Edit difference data
▽

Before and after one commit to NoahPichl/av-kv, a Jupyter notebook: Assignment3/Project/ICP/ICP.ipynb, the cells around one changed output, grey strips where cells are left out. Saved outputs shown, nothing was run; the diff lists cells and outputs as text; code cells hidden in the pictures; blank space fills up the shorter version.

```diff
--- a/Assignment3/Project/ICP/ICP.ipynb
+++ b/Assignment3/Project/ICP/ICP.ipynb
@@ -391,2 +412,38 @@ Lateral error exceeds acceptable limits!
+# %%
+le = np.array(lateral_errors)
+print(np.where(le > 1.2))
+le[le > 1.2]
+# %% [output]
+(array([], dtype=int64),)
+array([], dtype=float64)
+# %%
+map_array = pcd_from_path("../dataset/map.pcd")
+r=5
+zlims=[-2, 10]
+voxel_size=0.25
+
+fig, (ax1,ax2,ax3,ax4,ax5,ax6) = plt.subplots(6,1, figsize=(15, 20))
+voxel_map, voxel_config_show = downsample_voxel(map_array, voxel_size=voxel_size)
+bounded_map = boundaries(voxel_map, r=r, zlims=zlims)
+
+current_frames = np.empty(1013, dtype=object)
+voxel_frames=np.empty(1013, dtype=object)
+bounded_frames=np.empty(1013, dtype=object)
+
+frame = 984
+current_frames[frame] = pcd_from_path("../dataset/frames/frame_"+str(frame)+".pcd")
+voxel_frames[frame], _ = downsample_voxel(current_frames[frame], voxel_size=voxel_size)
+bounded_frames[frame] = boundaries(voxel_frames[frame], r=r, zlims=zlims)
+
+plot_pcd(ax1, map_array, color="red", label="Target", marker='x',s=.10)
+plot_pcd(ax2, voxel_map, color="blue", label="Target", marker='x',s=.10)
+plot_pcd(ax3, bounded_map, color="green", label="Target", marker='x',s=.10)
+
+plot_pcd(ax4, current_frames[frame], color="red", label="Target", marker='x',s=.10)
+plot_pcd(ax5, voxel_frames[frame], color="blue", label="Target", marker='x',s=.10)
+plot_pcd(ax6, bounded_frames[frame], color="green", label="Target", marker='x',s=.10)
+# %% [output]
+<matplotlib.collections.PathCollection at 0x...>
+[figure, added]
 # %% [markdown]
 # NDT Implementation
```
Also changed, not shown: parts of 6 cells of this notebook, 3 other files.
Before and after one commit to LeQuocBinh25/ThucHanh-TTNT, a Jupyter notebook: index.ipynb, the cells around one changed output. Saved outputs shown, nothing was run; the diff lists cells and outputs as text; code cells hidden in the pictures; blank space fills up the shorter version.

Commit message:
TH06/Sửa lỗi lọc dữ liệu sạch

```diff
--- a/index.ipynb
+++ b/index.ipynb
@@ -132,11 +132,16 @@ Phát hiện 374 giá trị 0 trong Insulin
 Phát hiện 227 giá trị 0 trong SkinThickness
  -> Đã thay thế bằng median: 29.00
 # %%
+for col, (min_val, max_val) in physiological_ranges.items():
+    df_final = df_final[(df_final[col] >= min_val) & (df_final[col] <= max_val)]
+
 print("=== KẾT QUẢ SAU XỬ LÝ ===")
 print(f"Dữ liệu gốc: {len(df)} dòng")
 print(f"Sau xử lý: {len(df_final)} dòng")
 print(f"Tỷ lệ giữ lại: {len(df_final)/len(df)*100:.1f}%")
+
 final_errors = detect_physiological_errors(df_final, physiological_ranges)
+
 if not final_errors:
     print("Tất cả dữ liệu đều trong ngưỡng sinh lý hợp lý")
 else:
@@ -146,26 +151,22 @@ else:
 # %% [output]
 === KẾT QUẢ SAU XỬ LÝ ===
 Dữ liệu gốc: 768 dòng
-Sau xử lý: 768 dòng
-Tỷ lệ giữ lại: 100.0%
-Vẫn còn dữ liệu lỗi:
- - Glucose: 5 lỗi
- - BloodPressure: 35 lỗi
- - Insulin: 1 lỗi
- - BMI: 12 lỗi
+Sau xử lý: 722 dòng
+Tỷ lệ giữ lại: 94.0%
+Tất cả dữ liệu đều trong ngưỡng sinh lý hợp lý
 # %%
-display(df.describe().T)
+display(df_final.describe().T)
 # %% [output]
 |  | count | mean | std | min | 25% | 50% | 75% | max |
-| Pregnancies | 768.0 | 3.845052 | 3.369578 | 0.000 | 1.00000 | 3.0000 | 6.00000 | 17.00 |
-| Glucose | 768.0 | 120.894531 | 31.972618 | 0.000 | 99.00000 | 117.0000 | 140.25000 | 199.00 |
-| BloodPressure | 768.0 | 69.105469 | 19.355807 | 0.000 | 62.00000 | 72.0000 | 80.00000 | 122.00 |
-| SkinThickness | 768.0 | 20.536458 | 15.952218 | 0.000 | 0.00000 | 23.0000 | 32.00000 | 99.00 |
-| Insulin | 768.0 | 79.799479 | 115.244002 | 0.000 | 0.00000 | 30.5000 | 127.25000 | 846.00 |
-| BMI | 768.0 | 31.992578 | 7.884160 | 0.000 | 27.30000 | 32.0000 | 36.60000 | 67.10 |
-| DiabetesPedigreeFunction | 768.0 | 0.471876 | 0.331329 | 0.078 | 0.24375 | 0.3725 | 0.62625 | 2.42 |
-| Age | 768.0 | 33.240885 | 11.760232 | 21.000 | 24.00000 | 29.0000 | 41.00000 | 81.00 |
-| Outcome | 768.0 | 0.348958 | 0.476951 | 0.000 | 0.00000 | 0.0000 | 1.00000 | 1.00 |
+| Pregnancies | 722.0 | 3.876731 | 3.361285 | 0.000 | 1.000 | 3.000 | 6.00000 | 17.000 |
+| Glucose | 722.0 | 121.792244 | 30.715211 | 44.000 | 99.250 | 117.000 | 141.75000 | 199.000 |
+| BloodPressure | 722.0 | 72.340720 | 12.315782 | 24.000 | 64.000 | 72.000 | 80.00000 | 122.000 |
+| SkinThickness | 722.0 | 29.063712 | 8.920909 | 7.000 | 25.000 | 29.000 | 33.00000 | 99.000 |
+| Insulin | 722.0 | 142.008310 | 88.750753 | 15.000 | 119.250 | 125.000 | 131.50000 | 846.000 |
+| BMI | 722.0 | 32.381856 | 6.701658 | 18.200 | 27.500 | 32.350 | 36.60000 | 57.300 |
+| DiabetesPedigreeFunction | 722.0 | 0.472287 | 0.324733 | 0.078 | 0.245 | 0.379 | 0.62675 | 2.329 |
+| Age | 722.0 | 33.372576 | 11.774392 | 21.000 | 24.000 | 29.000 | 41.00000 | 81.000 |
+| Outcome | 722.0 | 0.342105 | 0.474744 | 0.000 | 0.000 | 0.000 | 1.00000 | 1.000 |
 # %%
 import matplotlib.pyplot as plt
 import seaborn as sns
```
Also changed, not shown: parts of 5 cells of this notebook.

△

=== Exercise brief ===
Output all entries exactly as given above.

=== Exercise result ===
Before and after one commit to NoahPichl/av-kv, a Jupyter notebook: Assignment3/Project/ICP/ICP.ipynb, the cells around one changed output, grey strips where cells are left out. Saved outputs shown, nothing was run; the diff lists cells and outputs as text; code cells hidden in the pictures; blank space fills up the shorter version.

```diff
--- a/Assignment3/Project/ICP/ICP.ipynb
+++ b/Assignment3/Project/ICP/ICP.ipynb
@@ -391,2 +412,38 @@ Lateral error exceeds acceptable limits!
+# %%
+le = np.array(lateral_errors)
+print(np.where(le > 1.2))
+le[le > 1.2]
+# %% [output]
+(array([], dtype=int64),)
+array([], dtype=float64)
+# %%
+map_array = pcd_from_path("../dataset/map.pcd")
+r=5
+zlims=[-2, 10]
+voxel_size=0.25
+
+fig, (ax1,ax2,ax3,ax4,ax5,ax6) = plt.subplots(6,1, figsize=(15, 20))
+voxel_map, voxel_config_show = downsample_voxel(map_array, voxel_size=voxel_size)
+bounded_map = boundaries(voxel_map, r=r, zlims=zlims)
+
+current_frames = np.empty(1013, dtype=object)
+voxel_frames=np.empty(1013, dtype=object)
+bounded_frames=np.empty(1013, dtype=object)
+
+frame = 984
+current_frames[frame] = pcd_from_path("../dataset/frames/frame_"+str(frame)+".pcd")
+voxel_frames[frame], _ = downsample_voxel(current_frames[frame], voxel_size=voxel_size)
+bounded_frames[frame] = boundaries(voxel_frames[frame], r=r, zlims=zlims)
+
+plot_pcd(ax1, map_array, color="red", label="Target", marker='x',s=.10)
+plot_pcd(ax2, voxel_map, color="blue", label="Target", marker='x',s=.10)
+plot_pcd(ax3, bounded_map, color="green", label="Target", marker='x',s=.10)
+
+plot_pcd(ax4, current_frames[frame], color="red", label="Target", marker='x',s=.10)
+plot_pcd(ax5, voxel_frames[frame], color="blue", label="Target", marker='x',s=.10)
+plot_pcd(ax6, bounded_frames[frame], color="green", label="Target", marker='x',s=.10)
+# %% [output]
+<matplotlib.collections.PathCollection at 0x...>
+[figure, added]
 # %% [markdown]
 # NDT Implementation
```
Also changed, not shown: parts of 6 cells of this notebook, 3 other files.
Before and after one commit to LeQuocBinh25/ThucHanh-TTNT, a Jupyter notebook: index.ipynb, the cells around one changed output. Saved outputs shown, nothing was run; the diff lists cells and outputs as text; code cells hidden in the pictures; blank space fills up the shorter version.

Commit message:
TH06/Sửa lỗi lọc dữ liệu sạch

```diff
--- a/index.ipynb
+++ b/index.ipynb
@@ -132,11 +132,16 @@ Phát hiện 374 giá trị 0 trong Insulin
 Phát hiện 227 giá trị 0 trong SkinThickness
  -> Đã thay thế bằng median: 29.00
 # %%
+for col, (min_val, max_val) in physiological_ranges.items():
+    df_final = df_final[(df_final[col] >= min_val) & (df_final[col] <= max_val)]
+
 print("=== KẾT QUẢ SAU XỬ LÝ ===")
 print(f"Dữ liệu gốc: {len(df)} dòng")
 print(f"Sau xử lý: {len(df_final)} dòng")
 print(f"Tỷ lệ giữ lại: {len(df_final)/len(df)*100:.1f}%")
+
 final_errors = detect_physiological_errors(df_final, physiological_ranges)
+
 if not final_errors:
     print("Tất cả dữ liệu đều trong ngưỡng sinh lý hợp lý")
 else:
@@ -146,26 +151,22 @@ else:
 # %% [output]
 === KẾT QUẢ SAU XỬ LÝ ===
 Dữ liệu gốc: 768 dòng
-Sau xử lý: 768 dòng
-Tỷ lệ giữ lại: 100.0%
-Vẫn còn dữ liệu lỗi:
- - Glucose: 5 lỗi
- - BloodPressure: 35 lỗi
- - Insulin: 1 lỗi
- - BMI: 12 lỗi
+Sau xử lý: 722 dòng
+Tỷ lệ giữ lại: 94.0%
+Tất cả dữ liệu đều trong ngưỡng sinh lý hợp lý
 # %%
-display(df.describe().T)
+display(df_final.describe().T)
 # %% [output]
 |  | count | mean | std | min | 25% | 50% | 75% | max |
-| Pregnancies | 768.0 | 3.845052 | 3.369578 | 0.000 | 1.00000 | 3.0000 | 6.00000 | 17.00 |
-| Glucose | 768.0 | 120.894531 | 31.972618 | 0.000 | 99.00000 | 117.0000 | 140.25000 | 199.00 |
-| BloodPressure | 768.0 | 69.105469 | 19.355807 | 0.000 | 62.00000 | 72.0000 | 80.00000 | 122.00 |
-| SkinThickness | 768.0 | 20.536458 | 15.952218 | 0.000 | 0.00000 | 23.0000 | 32.00000 | 99.00 |
-| Insulin | 768.0 | 79.799479 | 115.244002 | 0.000 | 0.00000 | 30.5000 | 127.25000 | 846.00 |
-| BMI | 768.0 | 31.992578 | 7.884160 | 0.000 | 27.30000 | 32.0000 | 36.60000 | 67.10 |
-| DiabetesPedigreeFunction | 768.0 | 0.471876 | 0.331329 | 0.078 | 0.24375 | 0.3725 | 0.62625 | 2.42 |
-| Age | 768.0 | 33.240885 | 11.760232 | 21.000 | 24.00000 | 29.0000 | 41.00000 | 81.00 |
-| Outcome | 768.0 | 0.348958 | 0.476951 | 0.000 | 0.00000 | 0.0000 | 1.00000 | 1.00 |
+| Pregnancies | 722.0 | 3.876731 | 3.361285 | 0.000 | 1.000 | 3.000 | 6.00000 | 17.000 |
+| Glucose | 722.0 | 121.792244 | 30.715211 | 44.000 | 99.250 | 117.000 | 141.75000 | 199.000 |
+| BloodPressure | 722.0 | 72.340720 | 12.315782 | 24.000 | 64.000 | 72.000 | 80.00000 | 122.000 |
+| SkinThickness | 722.0 | 29.063712 | 8.920909 | 7.000 | 25.000 | 29.000 | 33.00000 | 99.000 |
+| Insulin | 722.0 | 142.008310 | 88.750753 | 15.000 | 119.250 | 125.000 | 131.50000 | 846.000 |
+| BMI | 722.0 | 32.381856 | 6.701658 | 18.200 | 27.500 | 32.350 | 36.60000 | 57.300 |
+| DiabetesPedigreeFunction | 722.0 | 0.472287 | 0.324733 | 0.078 | 0.245 | 0.379 | 0.62675 | 2.329 |
+| Age | 722.0 | 33.372576 | 11.774392 | 21.000 | 24.000 | 29.000 | 41.00000 | 81.000 |
+| Outcome | 722.0 | 0.342105 | 0.474744 | 0.000 | 0.000 | 0.000 | 1.00000 | 1.000 |
 # %%
 import matplotlib.pyplot as plt
 import seaborn as sns
```
Also changed, not shown: parts of 5 cells of this notebook.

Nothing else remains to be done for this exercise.